* THE INPUT *
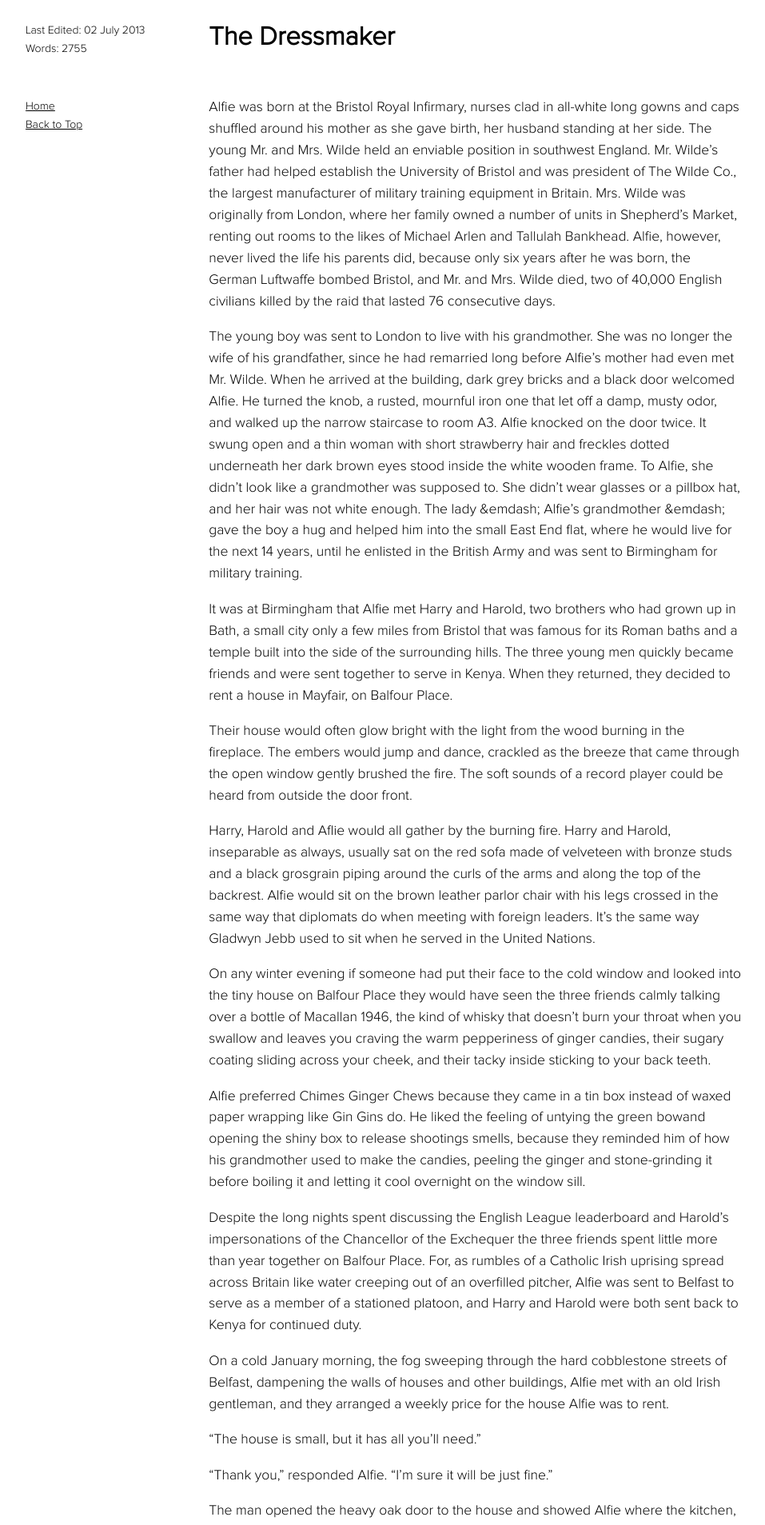
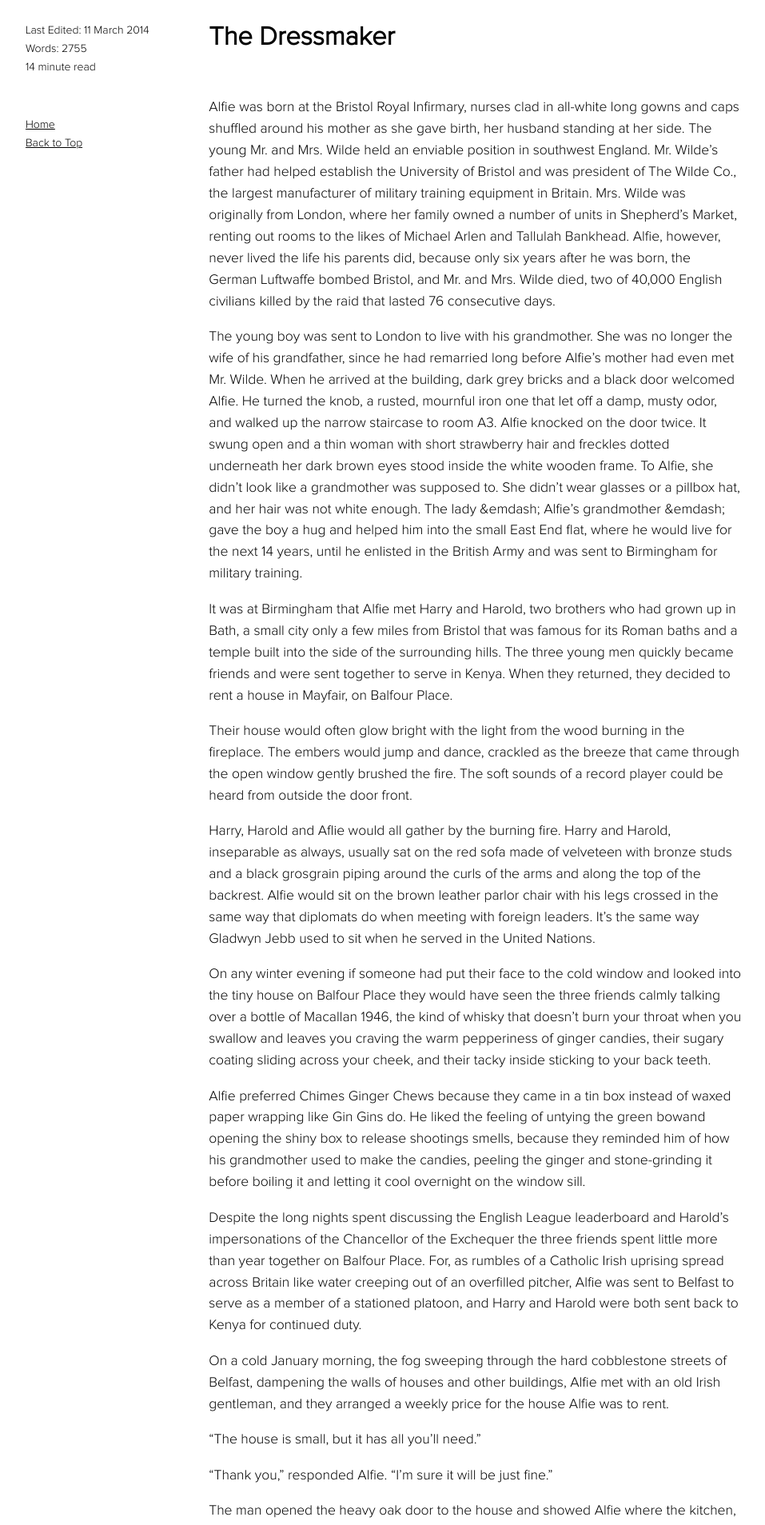
Before and after one commit to colindresj/colindresj.github.io, a Jekyll site: the page built from _posts/2013-07-02-the-dressmaker.md, in a window 1280 px wide. Shown: the top 1907 px of the page at 80% size, without its empty margins (160-1117 px from the left). Built offline with Jekyll 4.4.1, drawn with Linux system fonts in a browser that asks for light colours; nearby versions of some CDN libraries; comment, search, counter and statistics services are not loaded.

Commit message:
update date edit formatting and add time to read

```diff
--- a/_layouts/story.html
+++ b/_layouts/story.html
@@ -6,10 +6,22 @@ section: writing
   <aside>
     <ul>
       <li>
-        <span>Last Edited: {{ page.date | date_to_long_string }}</span>
+        {% capture words %}
+          {{ page.content | number_of_words | minus: 180 }}
+        {% endcapture %}
+        <span>Last Edited: {{ page.edited }}</span>
       </li>
       <li>
-        <span>Words: {{ page.content | number_of_words }}</span>
+        <span>Words: {{ words | plus: 180 }}</span>
+      </li>
+      <li>
+        <span>
+          {% if words contains "-" %}
+            {{ "1 minute read" }}
+          {% else %}
+            {{ words | divided_by: 180 | append: " minute read" }}
+          {% endif %}
+        </span>
       </li>
       <li><a href="/">Home</a></li>
       <li><a class="scrollTop" href="#">Back to Top</a></li>
@@ -19,8 +31,15 @@ section: writing
     <header>
       <h2>{{ page.title }}</h2>
       {% if page.section == "writing" %}
-        <p class="details"> Last Edited: {{ page.date | date_to_long_string }}</p>
+        <p class="details"> Last Edited: {{ page.edited }}</p>
         <p class="details"> Words: {{ page.content | number_of_words }}</p>
+        <div class="details">
+         {% if words contains "-" %}
+           {{ "1 minute read" }}
+         {% else %}
+           {{ words | divided_by: 180 | append: " minute read" }}
+         {% endif %}
+        </div>
       {% endif %}
     </header>
     {{ content }}
--- a/_posts/2013-07-02-the-dressmaker.md
+++ b/_posts/2013-07-02-the-dressmaker.md
@@ -2,6 +2,7 @@
 layout: story
 title:  "The Dressmaker"
 categories: stories
+edited: 11 March 2014
 ---
 
 Alfie was born at the Bristol Royal Infirmary, nurses clad in all-white long gowns and caps shuffled around his mother as she gave birth, her husband standing at her side. The young Mr. and Mrs. Wilde held an enviable position in southwest England. Mr. Wilde’s father had helped establish the University of Bristol and was president of The Wilde Co., the largest manufacturer of military training equipment in Britain. Mrs. Wilde was originally from London, where her family owned a number of units in Shepherd’s Market, renting out rooms to the likes of Michael Arlen and Tallulah Bankhead. Alfie, however, never lived the life his parents did, because only six years after he was born, the German Luftwaffe bombed Bristol, and Mr. and Mrs. Wilde died, two of 40,000 English civilians killed by the raid that lasted 76 consecutive days.
```
Also changed, not shown: _posts/2013-07-02-a-boy-and-three-flowers-and-an-old-man-with-terribly-long-arms.md (+1 -0 lines), _posts/2013-07-02-the-yellow-blue-lighter.md (+1 -0 lines), _posts/2014-03-10-today.md (+1 -0 lines).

* ABOUT THIS TASK *
Find the word "details" in the records and pull out each line that has it.

* SOLVED PROBLEM *
-        <p class="details"> Last Edited: {{ page.date | date_to_long_string }}</p>
+        <p class="details"> Last Edited: {{ page.edited }}</p>
         <p class="details"> Words: {{ page.content | number_of_words }}</p>
+        <div class="details">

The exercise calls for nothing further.